Mercury by Hope Larson
Summary: In 2009 Tara is living with extended family after her and her mother's ancestral home burned down. In 1859 Josey is living in said home and her family is being tempted with the promise of a gold mine on their property. Since if there's one thing this family needs, and wants, in both time periods it's money yet this gold may bring more problems than it solves.
The Good: While The Sight (not that the book ever explicitly names it as much) feels a bit gimmicky in Tara's story I liked how it was integrated into Josey's, actually I liked Josey's story more than Tara's in the end since it felt a little more complete and the character's seemed a tad more fleshed out. Although I do wish the story had been able to expand on the other supernatural elements that popped up later, they're so brief that I do wish the story had either expanded on them or just left them out all together (which would have been worse since they then pop up again in Tara's story).

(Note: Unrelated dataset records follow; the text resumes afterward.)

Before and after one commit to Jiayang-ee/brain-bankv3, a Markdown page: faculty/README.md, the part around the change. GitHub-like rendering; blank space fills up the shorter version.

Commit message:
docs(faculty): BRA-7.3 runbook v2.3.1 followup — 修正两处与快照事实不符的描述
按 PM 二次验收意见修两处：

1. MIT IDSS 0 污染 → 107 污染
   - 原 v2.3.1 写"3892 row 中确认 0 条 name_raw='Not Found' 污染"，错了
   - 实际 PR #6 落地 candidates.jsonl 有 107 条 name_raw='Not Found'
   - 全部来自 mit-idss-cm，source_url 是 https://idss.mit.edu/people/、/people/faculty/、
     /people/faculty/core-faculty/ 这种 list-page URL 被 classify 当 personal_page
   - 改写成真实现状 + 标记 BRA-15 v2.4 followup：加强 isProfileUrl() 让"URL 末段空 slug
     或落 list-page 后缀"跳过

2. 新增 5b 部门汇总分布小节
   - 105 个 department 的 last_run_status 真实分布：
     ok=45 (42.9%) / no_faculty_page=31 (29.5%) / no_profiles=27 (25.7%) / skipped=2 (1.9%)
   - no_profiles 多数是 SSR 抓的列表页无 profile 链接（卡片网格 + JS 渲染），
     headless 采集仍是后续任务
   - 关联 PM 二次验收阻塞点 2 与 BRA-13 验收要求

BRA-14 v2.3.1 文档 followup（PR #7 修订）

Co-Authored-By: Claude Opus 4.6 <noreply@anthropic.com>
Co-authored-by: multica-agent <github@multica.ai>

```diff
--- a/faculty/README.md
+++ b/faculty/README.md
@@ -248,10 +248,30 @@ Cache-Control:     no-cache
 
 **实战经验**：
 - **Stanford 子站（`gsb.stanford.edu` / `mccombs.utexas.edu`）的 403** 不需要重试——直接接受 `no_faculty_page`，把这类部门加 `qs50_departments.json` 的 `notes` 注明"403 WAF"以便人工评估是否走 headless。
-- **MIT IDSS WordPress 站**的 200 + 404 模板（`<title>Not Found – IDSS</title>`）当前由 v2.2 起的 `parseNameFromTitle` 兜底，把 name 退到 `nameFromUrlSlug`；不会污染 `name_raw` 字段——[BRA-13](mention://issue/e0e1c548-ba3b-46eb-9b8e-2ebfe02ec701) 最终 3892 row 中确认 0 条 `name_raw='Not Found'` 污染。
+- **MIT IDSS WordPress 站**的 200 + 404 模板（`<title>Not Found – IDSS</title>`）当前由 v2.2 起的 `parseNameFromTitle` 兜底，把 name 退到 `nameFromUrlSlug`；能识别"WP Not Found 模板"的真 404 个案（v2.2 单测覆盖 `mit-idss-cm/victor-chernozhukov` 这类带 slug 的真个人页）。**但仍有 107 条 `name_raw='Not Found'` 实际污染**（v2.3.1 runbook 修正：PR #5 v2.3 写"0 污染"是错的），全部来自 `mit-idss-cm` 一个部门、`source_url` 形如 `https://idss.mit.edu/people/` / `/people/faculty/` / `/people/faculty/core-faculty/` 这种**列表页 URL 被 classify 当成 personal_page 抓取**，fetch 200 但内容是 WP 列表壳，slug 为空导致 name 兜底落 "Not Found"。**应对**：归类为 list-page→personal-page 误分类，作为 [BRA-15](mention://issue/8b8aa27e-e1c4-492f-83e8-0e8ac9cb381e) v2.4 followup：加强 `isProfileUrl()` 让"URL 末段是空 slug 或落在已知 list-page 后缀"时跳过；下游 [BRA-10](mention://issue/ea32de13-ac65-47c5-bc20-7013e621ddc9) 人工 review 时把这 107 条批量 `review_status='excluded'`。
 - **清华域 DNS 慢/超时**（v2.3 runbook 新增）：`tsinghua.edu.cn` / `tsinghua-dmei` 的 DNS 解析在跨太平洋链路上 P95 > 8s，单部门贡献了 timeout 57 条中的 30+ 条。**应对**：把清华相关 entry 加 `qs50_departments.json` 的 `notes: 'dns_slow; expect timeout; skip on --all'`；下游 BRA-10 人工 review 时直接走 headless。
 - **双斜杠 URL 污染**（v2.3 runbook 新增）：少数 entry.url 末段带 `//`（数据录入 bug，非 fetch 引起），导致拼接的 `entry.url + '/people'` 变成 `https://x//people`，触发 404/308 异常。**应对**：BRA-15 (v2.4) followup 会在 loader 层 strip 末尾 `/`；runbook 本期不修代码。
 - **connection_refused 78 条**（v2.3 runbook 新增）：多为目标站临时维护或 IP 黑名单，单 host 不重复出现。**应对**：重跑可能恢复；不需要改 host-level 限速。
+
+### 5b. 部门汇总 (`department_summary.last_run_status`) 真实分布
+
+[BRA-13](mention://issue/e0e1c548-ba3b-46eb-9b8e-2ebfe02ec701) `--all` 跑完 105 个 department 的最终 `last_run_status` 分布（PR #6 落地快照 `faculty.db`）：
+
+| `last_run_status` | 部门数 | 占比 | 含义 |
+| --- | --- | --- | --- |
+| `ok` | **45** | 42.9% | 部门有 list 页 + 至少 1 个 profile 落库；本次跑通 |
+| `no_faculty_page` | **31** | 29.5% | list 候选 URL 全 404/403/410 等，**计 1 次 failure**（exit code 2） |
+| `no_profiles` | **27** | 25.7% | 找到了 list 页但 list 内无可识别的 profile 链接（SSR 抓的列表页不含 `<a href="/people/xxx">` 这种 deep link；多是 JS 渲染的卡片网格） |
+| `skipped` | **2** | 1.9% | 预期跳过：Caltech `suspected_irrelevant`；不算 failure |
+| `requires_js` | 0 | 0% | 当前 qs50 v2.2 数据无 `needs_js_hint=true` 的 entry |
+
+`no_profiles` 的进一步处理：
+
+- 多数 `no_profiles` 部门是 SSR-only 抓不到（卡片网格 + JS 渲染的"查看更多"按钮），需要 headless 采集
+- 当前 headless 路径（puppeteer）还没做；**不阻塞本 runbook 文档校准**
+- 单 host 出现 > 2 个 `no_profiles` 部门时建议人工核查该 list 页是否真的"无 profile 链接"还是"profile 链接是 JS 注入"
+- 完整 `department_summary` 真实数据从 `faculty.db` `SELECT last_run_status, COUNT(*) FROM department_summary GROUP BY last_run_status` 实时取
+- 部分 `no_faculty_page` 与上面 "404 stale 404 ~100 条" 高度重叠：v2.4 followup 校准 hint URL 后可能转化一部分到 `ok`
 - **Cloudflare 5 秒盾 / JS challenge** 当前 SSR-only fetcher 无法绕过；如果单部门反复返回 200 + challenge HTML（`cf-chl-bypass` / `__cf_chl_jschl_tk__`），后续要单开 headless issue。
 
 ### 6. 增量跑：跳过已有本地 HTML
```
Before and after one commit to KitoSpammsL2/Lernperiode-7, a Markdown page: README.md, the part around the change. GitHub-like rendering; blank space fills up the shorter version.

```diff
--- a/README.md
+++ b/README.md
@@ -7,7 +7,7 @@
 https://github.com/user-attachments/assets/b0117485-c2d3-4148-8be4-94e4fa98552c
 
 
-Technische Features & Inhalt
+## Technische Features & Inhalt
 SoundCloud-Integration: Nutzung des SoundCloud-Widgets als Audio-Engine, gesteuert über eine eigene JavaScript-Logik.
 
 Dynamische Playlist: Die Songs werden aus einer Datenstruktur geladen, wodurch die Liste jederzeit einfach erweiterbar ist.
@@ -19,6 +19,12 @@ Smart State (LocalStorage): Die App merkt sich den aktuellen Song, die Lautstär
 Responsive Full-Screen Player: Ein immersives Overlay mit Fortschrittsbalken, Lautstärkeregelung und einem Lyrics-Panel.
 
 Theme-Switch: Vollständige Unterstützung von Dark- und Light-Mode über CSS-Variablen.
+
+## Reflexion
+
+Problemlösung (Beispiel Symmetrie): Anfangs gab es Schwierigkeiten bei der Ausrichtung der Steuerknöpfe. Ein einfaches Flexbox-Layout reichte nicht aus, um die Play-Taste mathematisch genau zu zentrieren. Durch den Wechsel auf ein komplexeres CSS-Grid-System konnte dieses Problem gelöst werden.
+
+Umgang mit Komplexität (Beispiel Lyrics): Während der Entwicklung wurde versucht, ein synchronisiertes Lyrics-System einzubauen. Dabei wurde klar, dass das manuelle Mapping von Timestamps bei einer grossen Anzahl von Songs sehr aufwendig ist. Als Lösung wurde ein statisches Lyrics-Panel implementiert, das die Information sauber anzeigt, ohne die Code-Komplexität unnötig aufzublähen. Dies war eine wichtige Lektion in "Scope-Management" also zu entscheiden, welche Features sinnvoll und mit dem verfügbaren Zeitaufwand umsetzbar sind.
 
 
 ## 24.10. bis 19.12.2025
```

The Bad: Both of the halves in this book, the past and the present are perfectly fine stories with beginnings, middles, and ends yet I just don't think they work that well together. Either story could have easily stood on it's own yet putting them together hasn't given Mercury any deeper meaning or made it structurally any better. In the end I wish that the story had chosen to focus on just one story instead and gone a bit deeper, such as Tara's relationship with her mother which I felt was so superficial that I had a hard time believing it was even causing conflict. Finally, I found it rather odd that the story needed to have so many asterisks for Canadian slang instead of just putting them in a glossary or simply taking them out. Just about all of them I would have been able to figure out through the dialogue anyway and it was more distracting than useful to see "loonie* *a one dollar coin is called a loonie for the loon on the back" instead of just "dollar" or even "loonie, you can pay me back".
The Art: I'm starting to realize that I'm just not as fond of the stark, black and white only with thick outlines style of art I've been coming across a lot lately since I just find it a little boring and, well, I don't want to read boring looking comic books. That aside, I also found the paneling layout a bit boring as well since it only uses rectangles and squares and I don't recall it even making the squares larger or smaller for dramatic effect. I read a lot of manga and webcomics where the creators go wild and try all kinds of layouts to get the look they want and while not everyone does that I seem to find more people in those two mediums than I do in US/Canadian produced comics which puzzles me since plenty of those webcomic artists are in the US/Canada. So in the end, while the art was solid and I could certainly follow the flow of the story it just didn't interest me and that's bad when something that's literally half of the story bores me.
In the end I can only give this 2.5 out of 5 stars and raised eyebrows over the fact that the cover proclaims that this was an Eisner Award Winner. While certainly not terrible I just didn't see anything in the story that I thought would elevate it up to what I would expect out of an Eisner winner, makes me wonder what the other nominees were that year (2010 I believe).